if you know me, you would know that i always do my best to give people the benefit of the doubt. sometimes i fail. and even though my passion is with working with individuals who are homeless or addicted, i have found myself leery of offering money to individuals on the street and usually provide material items (i.e., food, clothing) instead.
today while shopping in salt lake city, my boyfriend and i were approached by a man who asked us for money.
yes, he could have secretly had a lot of money
yes, he could have been taking advantage of people
yes he could have a nice car that he will drive home to
yes, maybe he could have been looking for a job instead
yes, he could be using the money for drugs
but couldn’t he also have been a person with a much more complicated story and life that contributed to his homelessness?
couldn’t he have been a person who really, truly, needed money?
the point is, i didn’t know anything about the man. and neither did you. he could have been any of those things, or a million different things. all i know was that he said he needed help. rather than ignoring him, making up an excuse, or walking right on by, we stopped.
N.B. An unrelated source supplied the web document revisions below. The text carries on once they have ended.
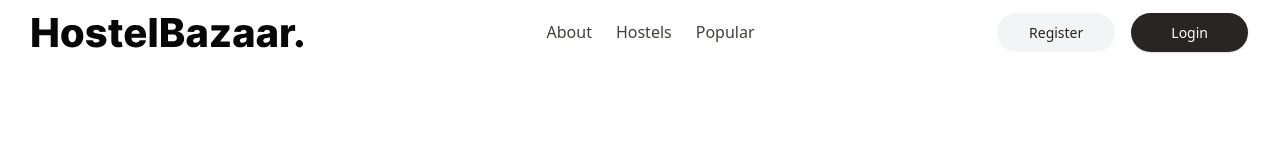
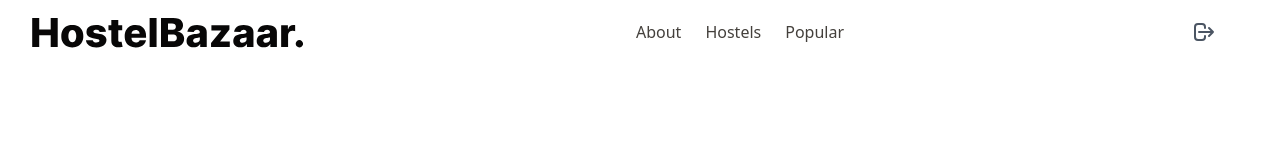
Before and after one commit to AdeelAtta/Hostelow, a Next.js app: page / in a window 1280 px wide. Shown: the top 150 px of the page. Built offline with nearby package versions, Linux system fonts and the light colour scheme.

Commit message:
bug fixes

```diff
--- a/src/components/common/header.tsx
+++ b/src/components/common/header.tsx
@@ -1,9 +1,21 @@
-import React from 'react'
+import React, { useEffect, useState } from 'react'
 import Logo from '@/assets/common/HostelBazaar.svg'
 import Image from 'next/image'
 import Link from 'next/link'
+import { userData } from '@/redux/slices/user-slice'
+import { useSelector } from 'react-redux'
+import LogoutButton from './logout-button'
 
 const Header = () => {
+
+  const user = useSelector(userData)
+  const [userInfo,setUserInfo] = useState<any>(null)
+
+  useEffect(()=>{
+    setUserInfo({name:`one`})
+  },[])
+
+
   return (
     <header className="bg-white relative z-[10]">
       <div className="mx-auto max-w-screen-2xl px-4 sm:px-6 lg:px-8">
@@ -87,8 +99,27 @@ const Header = () => {
           </div>
 
           <div className="flex items-center gap-4">
+            {userInfo && userInfo?.name ?
             <div className="sm:flex sm:gap-4">
-
+            {/* <div className="hidden sm:flex ">
+              <Link href={`/register`}>
+                <span
+                  className="rounded-3xl bg-gray-100 px-8 py-2.5 text-sm font-medium text-stone-800">
+                  Register
+                </span>
+              </Link>
+            </div> */}
+            <div className="hidden sm:flex ">
+              <LogoutButton>
+              <span
+                  className="rounded-3xl bg-stone-800 px-10 py-2.5 text-sm font-medium text-white shadow" >
+                  Logout
+                </span>
+              </LogoutButton>
+            </div>
+          </div>
+          :
+          <div className="sm:flex sm:gap-4">
           <div className="hidden sm:flex ">
             <Link href={`/register`}>
               <span
@@ -106,6 +137,8 @@ const Header = () => {
             </Link>
           </div>
         </div>
+
+            }
 
             <div className="block md:hidden">
               <button
--- a/src/components/sections/hero-section.tsx
+++ b/src/components/sections/hero-section.tsx
@@ -61,7 +61,7 @@ const HeroSection = () => {
                 <p className='text-center text-lg px-8 py-3 sm:text-3xl font-md'>14,000,000 rooms around the world are waiting for you</p>
                 <div className='rounded-xl flex flex-col items-center justify-center gap-4 md:flex-row z-[5] w-[90%]  sm:w-[70%] absolute bottom-0 translate-y-[50%] left-[50%] translate-x-[-50%] px-6 sm:px-10 pt-7 pb-9 lg:rounded-2xl bg-gray-100 text-gray-900' style={{ boxShadow: `rgba(0, 0, 0, 0.07) 0px 1px 2px, rgba(0, 0, 0, 0.07) 0px 2px 4px, rgba(0, 0, 0, 0.07) 0px 4px 8px, rgba(0, 0, 0, 0.07) 0px 8px 16px, rgba(0, 0, 0, 0.07) 0px 16px 32px, rgba(0, 0, 0, 0.07) 0px 32px 64px` }}>
 
-                    <label htmlFor="location" className='flex flex-col w-full font-semibold'>Select Your Hostel Location:
+                    <label htmlFor="location" className='flex flex-col w-full whitespace-nowrap font-semibold'>Select Your Hostel Location:
                         <Select required={true}
                             placeholder="Select your hostel City..."
                             defaultValue={[]}
@@ -75,12 +75,12 @@ const HeroSection = () => {
                     </label>
 
                     <div className='flex-col sm:flex-row w-full flex items-center gap-3 relative '>
-                        <label htmlFor="startDate" className='w-full flex-1 lg:flex-1 flex flex-col lg:min-w-fit font-semibold'>Starting Date:
+                        <label htmlFor="startDate" className='w-full md:w-auto flex-1 lg:flex-1 flex flex-col lg:min-w-fit font-semibold'>Starting Date:
                             <span id='startDate' className='bg-white flex justify-end items-center gap-10 cursor-pointer shadow-lg border-2 rounded-md min-w-[200px] text-center py-2 px-4 font-semibold max-w-[300px]' onClick={() => setIsRange(true)}>
                                 {range.startDate ? new Date(range.startDate).toLocaleString().slice(0, 9).replaceAll(`/`, `-`) : `Start Date`} <FaCalendarAlt />
                             </span>
                         </label>
-                        <label htmlFor="endDate" className='w-full flex-1 lg:flex-1 flex flex-col lg:min-w-fit font-semibold min-w-fit'>End Date:
+                        <label htmlFor="endDate" className='w-full md:w-auto flex-1 lg:flex-1 flex flex-col lg:min-w-fit font-semibold min-w-fit'>End Date:
                             <span className='bg-white flex justify-end items-center gap-10 cursor-pointer shadow-lg border-2 rounded-md min-w-[200px] text-center py-2 px-4 font-semibold max-w-[300px]' onClick={() => setIsRange(true)}>
                                 {range.endDate ? new Date(range.endDate).toLocaleString().slice(0, 9).replaceAll(`/`, `-`) : `End Date`} <FaCalendarAlt />
                             </span>
--- a/src/pages/hostels/[hostelSlug]/index.tsx
+++ b/src/pages/hostels/[hostelSlug]/index.tsx
@@ -368,7 +368,7 @@ export const getServerSideProps: GetServerSideProps<any> = async ({ params }) =>
     const response = await getData(`hostel/getHostels?slug=${hostelSlug}`);
     const hostelData: propertyProps = response.hostels[0] || {};
 
-    if(Object.keys(hostelData).length < 1){
+    if(hostelData && Object.keys(hostelData).length < 1){
       return {
         notFound: true,
       };
```
Lines whose indentation alone changed are shown as unchanged.
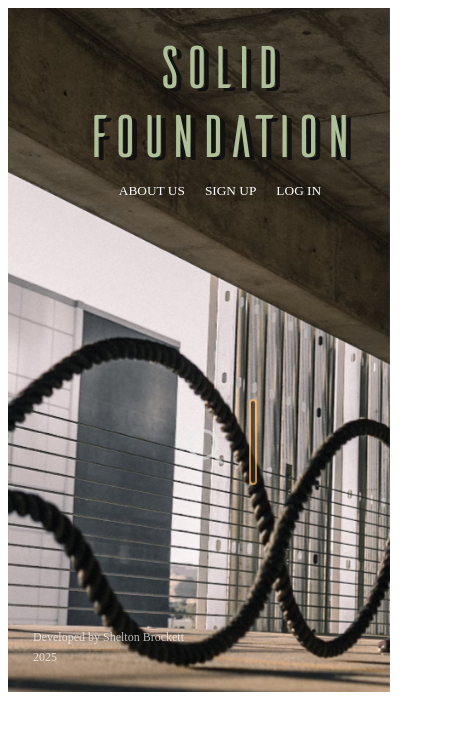
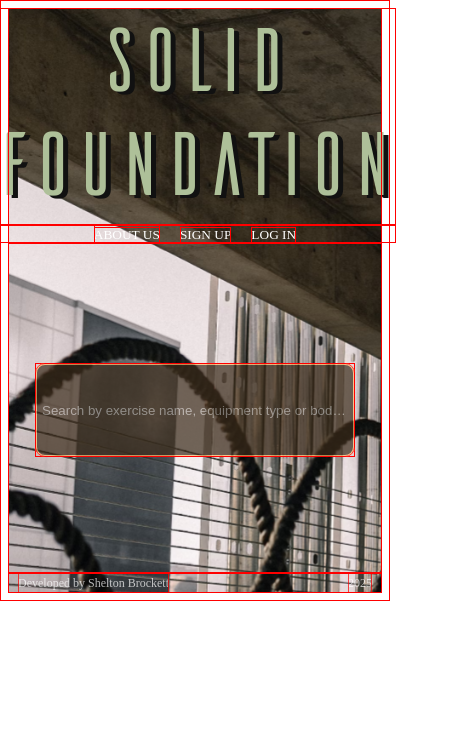
Before and after one commit to Shelton-B/final-project, a React (Vite) app: page / in a window 390 px wide. Shown: the top 730 px of the page, 453 px wide, since content can reach past the window. Built offline with nearby package versions, Linux system fonts and the light colour scheme.

Commit message:
update responsive layout

```diff
--- a/src/components/App/App.css
+++ b/src/components/App/App.css
@@ -1,3 +1,8 @@
+* {
+  outline: thin solid red;
+  outline-offset: -1px;
+}
+
 .page {
   background-color: #f3f3f3;
 }
@@ -22,6 +27,7 @@
     display: flex;
     justify-content: center;
     flex-direction: column;
+    padding: 0;
   }
 
   .page {
--- a/src/components/Exercises/Exercises.css
+++ b/src/components/Exercises/Exercises.css
@@ -8,4 +8,11 @@
   justify-content: center;
   flex-wrap: wrap;
   gap: 20px;
+  padding: 0;
 }
+
+@media screen and (max-width: 430px) {
+  .exercise {
+    margin-top: 100px;
+  }
+}
--- a/src/components/Footer/Footer.css
+++ b/src/components/Footer/Footer.css
@@ -18,6 +18,6 @@
 @media screen and (max-width: 430px) {
   .footer {
     display: flex;
-    flex-direction: column;
+    padding: 0 10px 0 10px;
   }
 }
--- a/src/components/Header/Header.css
+++ b/src/components/Header/Header.css
@@ -42,14 +42,11 @@
   }
 
   .header__text {
-    font-size: 60px;
+    font-size: 90px;
+    padding-bottom: 10px;
   }
 
   .header__button-container {
     justify-content: center;
   }
-
-  .header__text {
-    padding-bottom: 10px;
-  }
 }
--- a/src/components/Main/SearchMenu/SearchMenu.css
+++ b/src/components/Main/SearchMenu/SearchMenu.css
@@ -19,6 +19,7 @@
   opacity: 0.7;
   border-color: #ffb96c;
   color: white;
+  padding: 5px;
 }
 
 .search__icon {
@@ -46,4 +47,17 @@
 }
 
 @media screen and (max-width: 430px) {
+  .search__container {
+    max-width: 320px;
+    padding: 0;
+    margin-top: 120px;
+  }
+
+  .search__bar {
+    max-width: 320px;
+  }
+
+  .search__icon {
+    display: none;
+  }
 }
--- a/src/components/Main/SearchMenu/SearchMenu.jsx
+++ b/src/components/Main/SearchMenu/SearchMenu.jsx
@@ -49,7 +49,7 @@ function SearchMenu({ setExercises, setLoading }) {
         type="text"
         name="searchbar"
         value={search}
-        placeholder="Type in exercise, equipment type or body part (for example; barbell legs or squat)"
+        placeholder="Search by exercise name, equipment type or body part"
         onChange={handleChange}
         className="searchbar"
         minLength="1"
--- a/src/components/Pagination/Pagination.css
+++ b/src/components/Pagination/Pagination.css
@@ -37,3 +37,9 @@
   border-radius: 10px;
   opacity: 0.8;
 }
+
+@media screen and (max-width: 430px) {
+  .page-arrow {
+    background-color: #b23e28;
+  }
+}
```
my boyfriend and i gave him some money-without hesitation or reservation, without thinking twice or making any assumptions as to what he would do with the money. we looked him in the eye, gave him some money, and talked about the weather. it was freezing outside and i had a jacket on. he didn’t.
maybe it contributed to his drug addiction or the lump sum of money he already had, but then again, maybe it didn’t.
today, i didn’t judge someone based off of their unknown circumstances. i didn’t think twice about helping someone when i was in a position to be able to. and even if you can’t or don’t want to offer money, why not some hot chocolate or warm gloves? why not a smile or prayer at the very least? because you see, people in need-people who are homeless are still people. and in all actuality, they probably need a little more love and kindness.
I am not naive enough to believe that my five dollar contribution changed his life. nor am i naive enough to believe that money will eradicate poverty. it is far more complicated than that. but maybe i’m naive enough to believe that compassion, helping one another, and small acts of kindness can change the world.